“I’m just so disturbed by this, y’all,” Holmes said. “Having been in local government for 12 years, I have been there. I have been from a little city that was absolutely pitiful and dying and dreadful looking, to having those guidelines which were very reasonable, that our local government voted for. See, it makes such a difference in my little city of Monticello, and I’ve also seen what has happened in Madison, Thomasville, Gainesville — cities around the state — Jackson. Cities in my area are just so upset by this, I just get calls and texts and emails about, ‘Please don’t let this bill pass.’”
State Rep. Dominic LaRiccia, R-Douglas, said he would like to see the bill move forward — that it’s not necessary to hold it in committee since if people truly have a problem with it, it can be stopped later on its legislative journey.
“There’s still a pretty rigorous conversation that happens in a rules committee to try to get it to the floor, and then there is a huge debate,” LaRiccia said. “And so what I’ve tried to consider in this is that this is the Agriculture and Consumer Affairs Committee, and we get to just be one more part of the conversation of a much more complicated discussion that will happen on the floor, if he’s even able to make it there.

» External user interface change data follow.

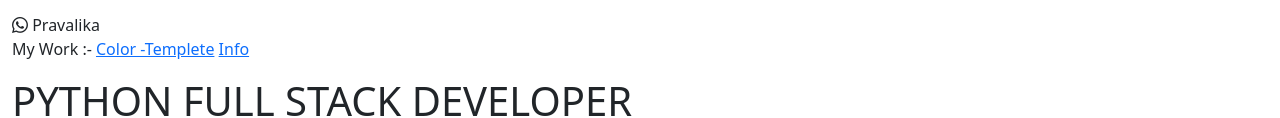
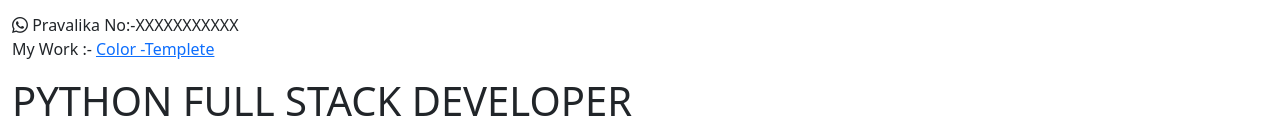
Before and after one commit to SreeChinna/friend-, a website: page index.html in a window 1280 px wide. Shown: the part 425-543 px from the top of the page. Drawn offline with nearby package versions, Linux system fonts and the light colour scheme.

Commit message:
Number Added

```diff
--- a/index.html
+++ b/index.html
@@ -15,11 +15,11 @@
     <img src="./public/Images/Banner/python ban" width="100%" height="300px">
     <p>UI Devloper </p>
     <div class="bi bi-whatsapp">
-     Pravalika
+     Pravalika  No:-XXXXXXXXXXX
     </div>
     <p>
         My Work :- <a href="./public/color.html">Color -Templete</a>
-        <a href="./public/bb.html">Info</a>
+
         <h1>PYTHON  FULL STACK DEVELOPER </h1>
     </p>
     <div> My Time Table </div>
```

“I don’t — and this is just Dominic — I don’t see enough encumbrance or burden on the locals in this because it is not related to any of the building codes, it’s not related to any of the structural integrity, the safety, it is just kind of about telling the taxpayer that you don’t have to use a certain type of shingle. Or, you don’t have to have a certain type of facade or a decoration on there, because all of that stuff is very expensive.”
The bill passed by a vote of 9-7 and moves on to the House Rules Committee. Today is the crossover deadline, however, and it was not on the initial Rules calendar. There is a Rules meeting at 9 a.m. and supplemental Rules calendars can be expected. If H.B. 302 does not pass the chamber today, it will not have the possibility of moving again until next year.